Data for processing:
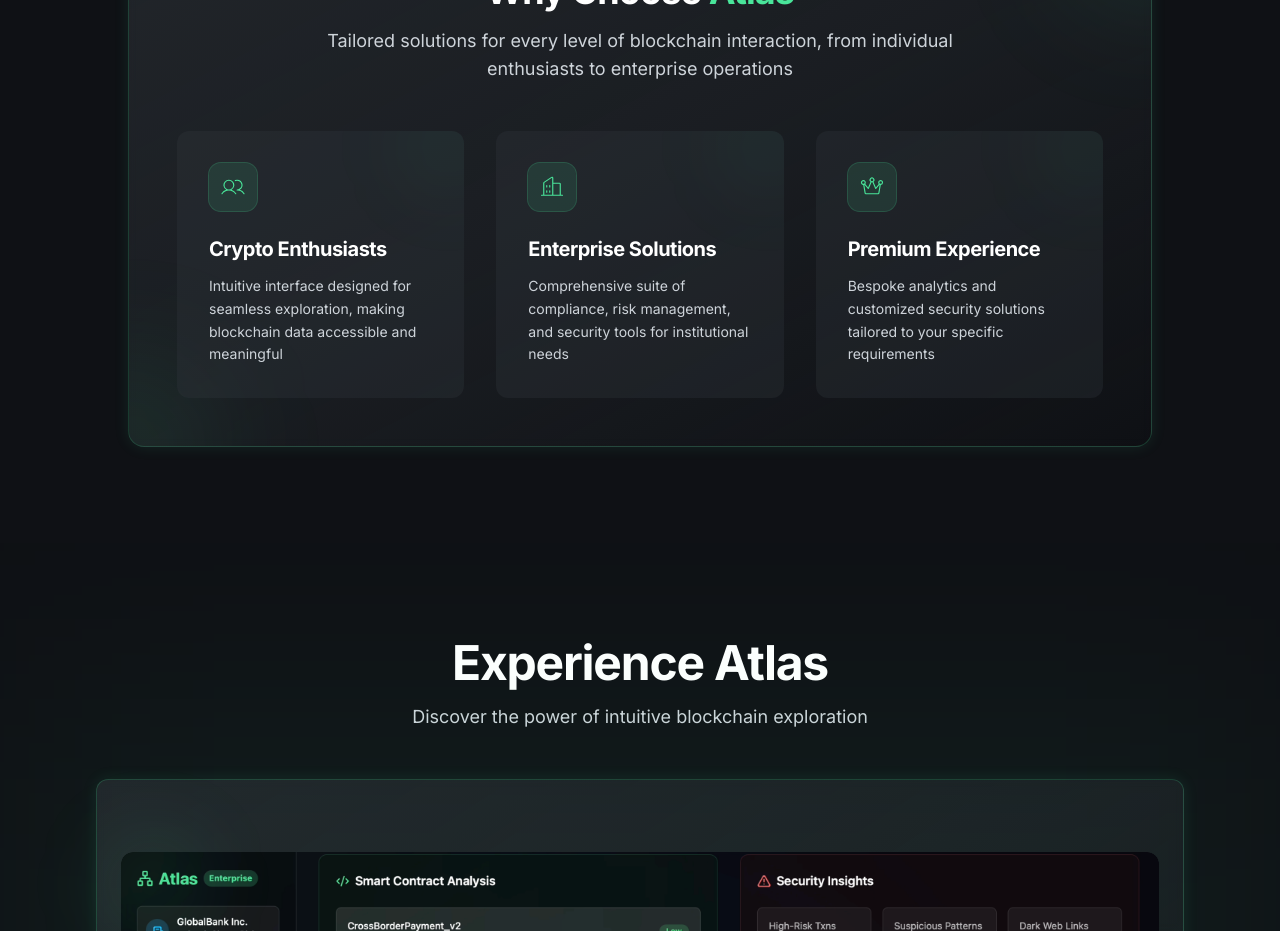
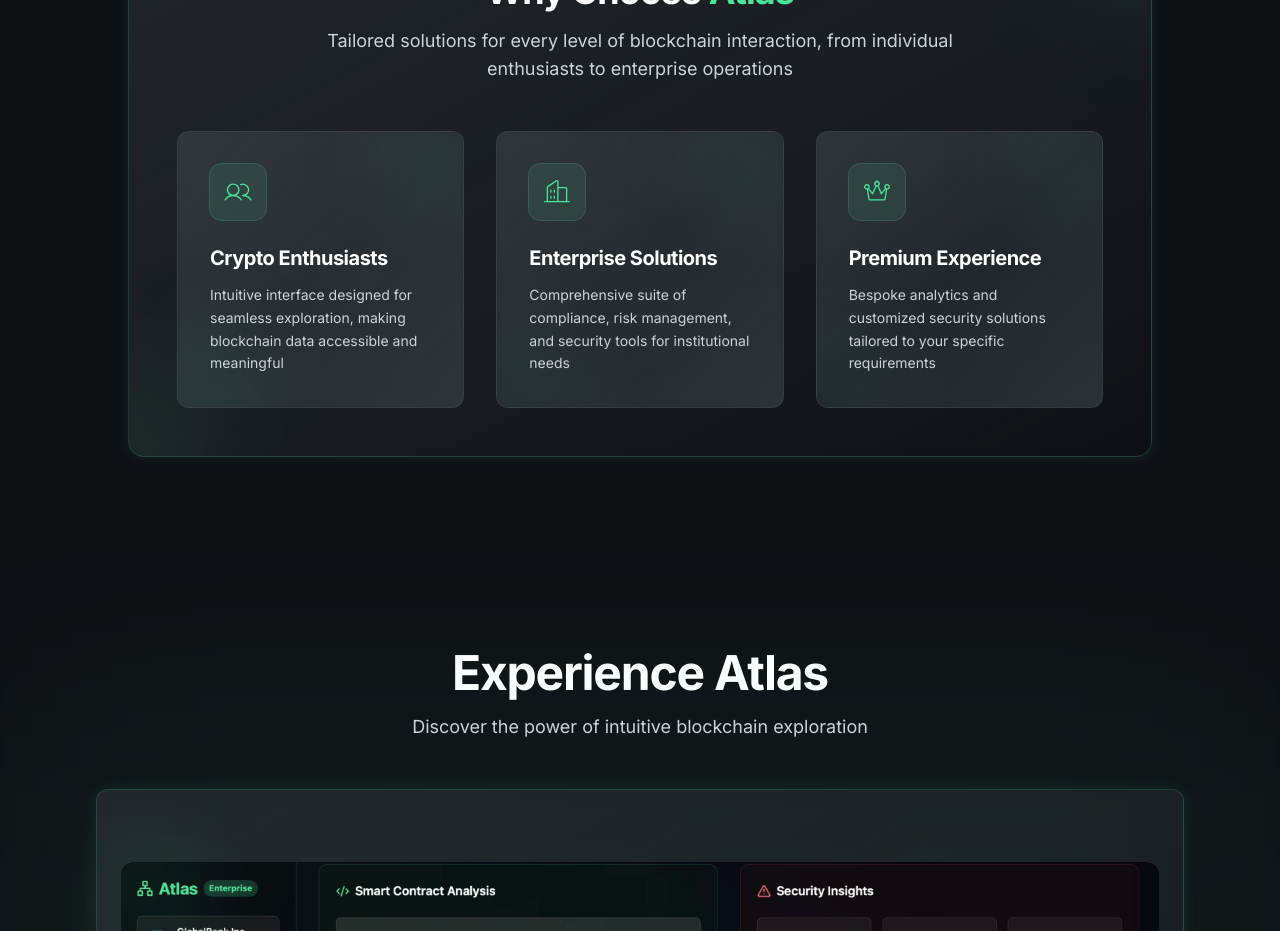
Before and after one commit to samanthaatlas/atlas-V10, a Next.js app: page / in a window 1280 px wide. Shown: the part 1980-2911 px from the top of the page. Built offline with nearby package versions, Linux system fonts and the light colour scheme.

Commit message:
Checkpoint: Before adding About Us and Security sections

```diff
--- a/src/app/page.tsx
+++ b/src/app/page.tsx
@@ -452,20 +452,29 @@
 
                     <div className="grid gap-8 sm:grid-cols-3">
                       <motion.div
-                        className="group relative overflow-hidden rounded-xl bg-atlas-gray-800/30 p-8 transition-all hover:bg-atlas-gray-800/50"
-                        whileHover={{ scale: 1.02 }}
-                        transition={{ type: "spring", stiffness: 300 }}
+                        className="group relative overflow-hidden rounded-xl bg-gradient-to-br from-atlas-gray-800/80 via-atlas-gray-800/40 to-atlas-gray-800/80 p-8 transition-all hover:bg-gradient-to-br hover:from-atlas-gray-800/90 hover:via-atlas-gray-800/50 hover:to-atlas-gray-800/90 backdrop-blur-sm border border-atlas-gray-700/50"
+                        whileHover={{
+                          scale: 1.02,
+                          transition: { type: "spring", stiffness: 300 },
+                        }}
+                        initial={{ opacity: 0, y: 20 }}
+                        animate={{ opacity: 1, y: 0 }}
+                        transition={{ duration: 0.5 }}
                       >
-                        <div className="absolute -right-8 -top-8 h-24 w-24 rounded-full bg-atlas-teal/5 blur-2xl group-hover:bg-atlas-teal/10 transition-colors" />
+                        <div className="absolute -right-8 -top-8 h-32 w-32 rounded-full bg-atlas-teal/5 blur-2xl group-hover:bg-atlas-teal/10 transition-all duration-300" />
+                        <div className="absolute -left-8 -bottom-8 h-32 w-32 rounded-full bg-atlas-teal/5 blur-2xl group-hover:bg-atlas-teal/10 transition-all duration-300" />
                         <div className="relative space-y-6">
-                          <div className="inline-flex h-12 w-12 items-center justify-center rounded-xl bg-atlas-teal/10 text-atlas-teal ring-1 ring-atlas-teal/25">
-                            <Users className="h-6 w-6" weight="light" />
-                          </div>
+                          <motion.div
+                            className="inline-flex h-14 w-14 items-center justify-center rounded-xl bg-atlas-teal/10 text-atlas-teal ring-1 ring-atlas-teal/25 group-hover:ring-atlas-teal/40 transition-all duration-300"
+                            whileHover={{ rotate: 5 }}
+                          >
+                            <Users className="h-7 w-7" weight="light" />
+                          </motion.div>
                           <div>
-                            <h4 className="font-display text-xl font-bold text-white mb-3">
+                            <h4 className="font-display text-xl font-bold text-white mb-3 group-hover:text-atlas-teal transition-colors">
                               Crypto Enthusiasts
                             </h4>
-                            <p className="text-sm leading-relaxed text-atlas-gray-400">
+                            <p className="text-sm leading-relaxed text-atlas-gray-400 group-hover:text-atlas-gray-300 transition-colors">
                               Intuitive interface designed for seamless
                               exploration, making blockchain data accessible and
                               meaningful
@@ -475,20 +484,29 @@
                       </motion.div>
 
                       <motion.div
-                        className="group relative overflow-hidden rounded-xl bg-atlas-gray-800/30 p-8 transition-all hover:bg-atlas-gray-800/50"
-                        whileHover={{ scale: 1.02 }}
-                        transition={{ type: "spring", stiffness: 300 }}
+                        className="group relative overflow-hidden rounded-xl bg-gradient-to-br from-atlas-gray-800/80 via-atlas-gray-800/40 to-atlas-gray-800/80 p-8 transition-all hover:bg-gradient-to-br hover:from-atlas-gray-800/90 hover:via-atlas-gray-800/50 hover:to-atlas-gray-800/90 backdrop-blur-sm border border-atlas-gray-700/50"
+                        whileHover={{
+                          scale: 1.02,
+                          transition: { type: "spring", stiffness: 300 },
+                        }}
+                        initial={{ opacity: 0, y: 20 }}
+                        animate={{ opacity: 1, y: 0 }}
+                        transition={{ duration: 0.5, delay: 0.1 }}
                       >
-                        <div className="absolute -right-8 -top-8 h-24 w-24 rounded-full bg-atlas-teal/5 blur-2xl group-hover:bg-atlas-teal/10 transition-colors" />
+                        <div className="absolute -right-8 -top-8 h-32 w-32 rounded-full bg-atlas-teal/5 blur-2xl group-hover:bg-atlas-teal/10 transition-all duration-300" />
+                        <div className="absolute -left-8 -bottom-8 h-32 w-32 rounded-full bg-atlas-teal/5 blur-2xl group-hover:bg-atlas-teal/10 transition-all duration-300" />
                         <div className="relative space-y-6">
-                          <div className="inline-flex h-12 w-12 items-center justify-center rounded-xl bg-atlas-teal/10 text-atlas-teal ring-1 ring-atlas-teal/25">
-                            <Buildings className="h-6 w-6" weight="light" />
-                          </div>
+                          <motion.div
+                            className="inline-flex h-14 w-14 items-center justify-center rounded-xl bg-atlas-teal/10 text-atlas-teal ring-1 ring-atlas-teal/25 group-hover:ring-atlas-teal/40 transition-all duration-300"
+                            whileHover={{ rotate: 5 }}
+                          >
+                            <Buildings className="h-7 w-7" weight="light" />
+                          </motion.div>
                           <div>
-                            <h4 className="font-display text-xl font-bold text-white mb-3">
+                            <h4 className="font-display text-xl font-bold text-white mb-3 group-hover:text-atlas-teal transition-colors">
                               Enterprise Solutions
                             </h4>
-                            <p className="text-sm leading-relaxed text-atlas-gray-400">
+                            <p className="text-sm leading-relaxed text-atlas-gray-400 group-hover:text-atlas-gray-300 transition-colors">
                               Comprehensive suite of compliance, risk
                               management, and security tools for institutional
                               needs
@@ -498,20 +516,29 @@
                       </motion.div>
 
                       <motion.div
-                        className="group relative overflow-hidden rounded-xl bg-atlas-gray-800/30 p-8 transition-all hover:bg-atlas-gray-800/50"
-                        whileHover={{ scale: 1.02 }}
-                        transition={{ type: "spring", stiffness: 300 }}
+                        className="group relative overflow-hidden rounded-xl bg-gradient-to-br from-atlas-gray-800/80 via-atlas-gray-800/40 to-atlas-gray-800/80 p-8 transition-all hover:bg-gradient-to-br hover:from-atlas-gray-800/90 hover:via-atlas-gray-800/50 hover:to-atlas-gray-800/90 backdrop-blur-sm border border-atlas-gray-700/50"
+                        whileHover={{
+                          scale: 1.02,
+                          transition: { type: "spring", stiffness: 300 },
+                        }}
+                        initial={{ opacity: 0, y: 20 }}
+                        animate={{ opacity: 1, y: 0 }}
+                        transition={{ duration: 0.5, delay: 0.2 }}
                       >
-                        <div className="absolute -right-8 -top-8 h-24 w-24 rounded-full bg-atlas-teal/5 blur-2xl group-hover:bg-atlas-teal/10 transition-colors" />
+                        <div className="absolute -right-8 -top-8 h-32 w-32 rounded-full bg-atlas-teal/5 blur-2xl group-hover:bg-atlas-teal/10 transition-all duration-300" />
+                        <div className="absolute -left-8 -bottom-8 h-32 w-32 rounded-full bg-atlas-teal/5 blur-2xl group-hover:bg-atlas-teal/10 transition-all duration-300" />
                         <div className="relative space-y-6">
-                          <div className="inline-flex h-12 w-12 items-center justify-center rounded-xl bg-atlas-teal/10 text-atlas-teal ring-1 ring-atlas-teal/25">
-                            <Crown className="h-6 w-6" weight="light" />
-                          </div>
+                          <motion.div
+                            className="inline-flex h-14 w-14 items-center justify-center rounded-xl bg-atlas-teal/10 text-atlas-teal ring-1 ring-atlas-teal/25 group-hover:ring-atlas-teal/40 transition-all duration-300"
+                            whileHover={{ rotate: 5 }}
+                          >
+                            <Crown className="h-7 w-7" weight="light" />
+                          </motion.div>
                           <div>
-                            <h4 className="font-display text-xl font-bold text-white mb-3">
+                            <h4 className="font-display text-xl font-bold text-white mb-3 group-hover:text-atlas-teal transition-colors">
                               Premium Experience
                             </h4>
-                            <p className="text-sm leading-relaxed text-atlas-gray-400">
+                            <p className="text-sm leading-relaxed text-atlas-gray-400 group-hover:text-atlas-gray-300 transition-colors">
                               Bespoke analytics and customized security
                               solutions tailored to your specific requirements
                             </p>
```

Action item: Return each full line of the entries that contains the word "delay".

Answer area:
+                        transition={{ duration: 0.5, delay: 0.1 }}
+                        transition={{ duration: 0.5, delay: 0.2 }}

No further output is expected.